● TASK DIRECTIONS: When you set down the entries, keep every word exactly as it is but drop the pictures.

● SUPPLIED MATERIAL:

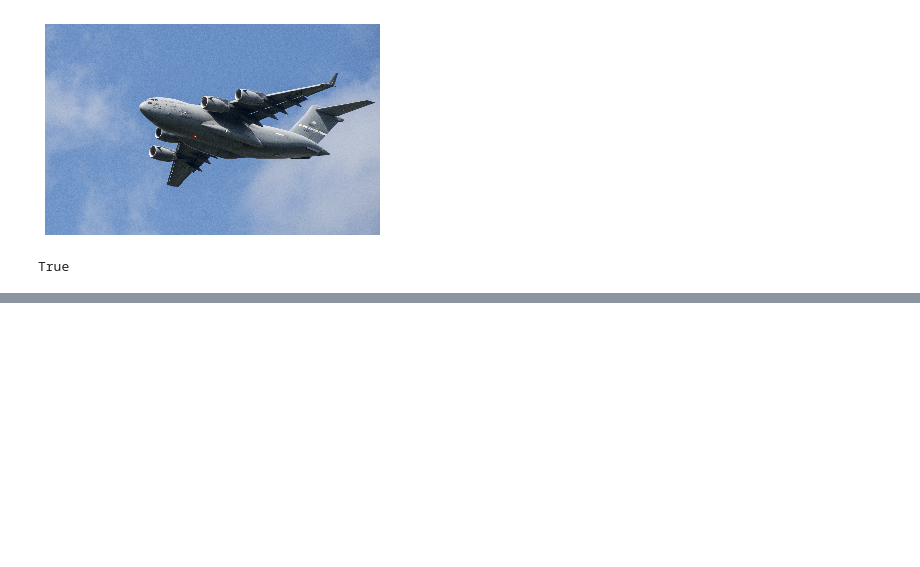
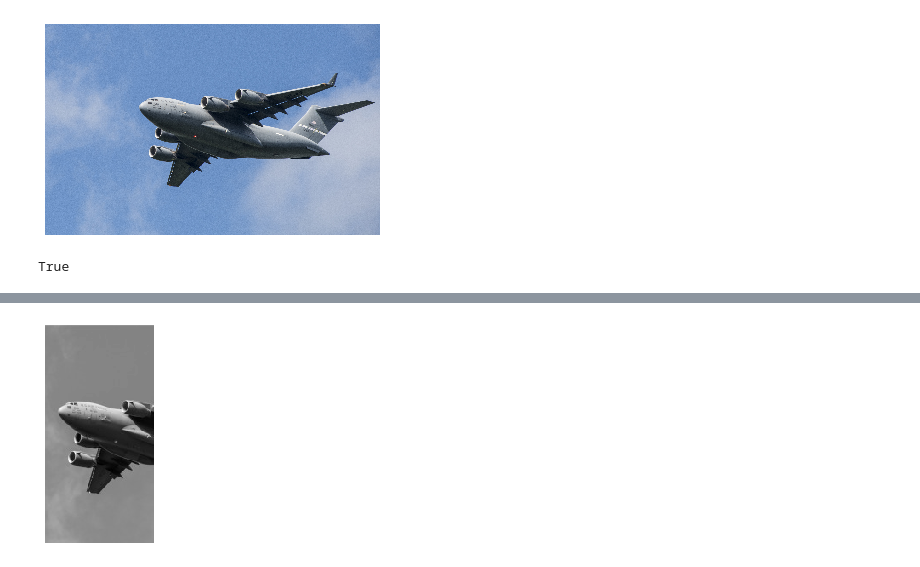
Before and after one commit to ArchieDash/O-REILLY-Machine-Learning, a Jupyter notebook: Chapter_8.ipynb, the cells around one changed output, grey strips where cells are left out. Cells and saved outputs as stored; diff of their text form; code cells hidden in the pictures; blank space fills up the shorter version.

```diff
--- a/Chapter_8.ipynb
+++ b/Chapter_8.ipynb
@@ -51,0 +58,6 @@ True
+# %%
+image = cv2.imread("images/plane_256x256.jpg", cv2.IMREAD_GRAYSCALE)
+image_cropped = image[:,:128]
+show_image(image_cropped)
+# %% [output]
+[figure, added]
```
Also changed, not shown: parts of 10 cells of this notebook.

● EXPECTED ANSWER:
Before and after one commit to ArchieDash/O-REILLY-Machine-Learning, a Jupyter notebook: Chapter_8.ipynb, the cells around one changed output, grey strips where cells are left out. Cells and saved outputs as stored; diff of their text form; code cells hidden in the pictures; blank space fills up the shorter version.

```diff
--- a/Chapter_8.ipynb
+++ b/Chapter_8.ipynb
@@ -51,0 +58,6 @@ True
+# %%
+image = cv2.imread("images/plane_256x256.jpg", cv2.IMREAD_GRAYSCALE)
+image_cropped = image[:,:128]
+show_image(image_cropped)
+# %% [output]
+[figure, added]
```
Also changed, not shown: parts of 10 cells of this notebook.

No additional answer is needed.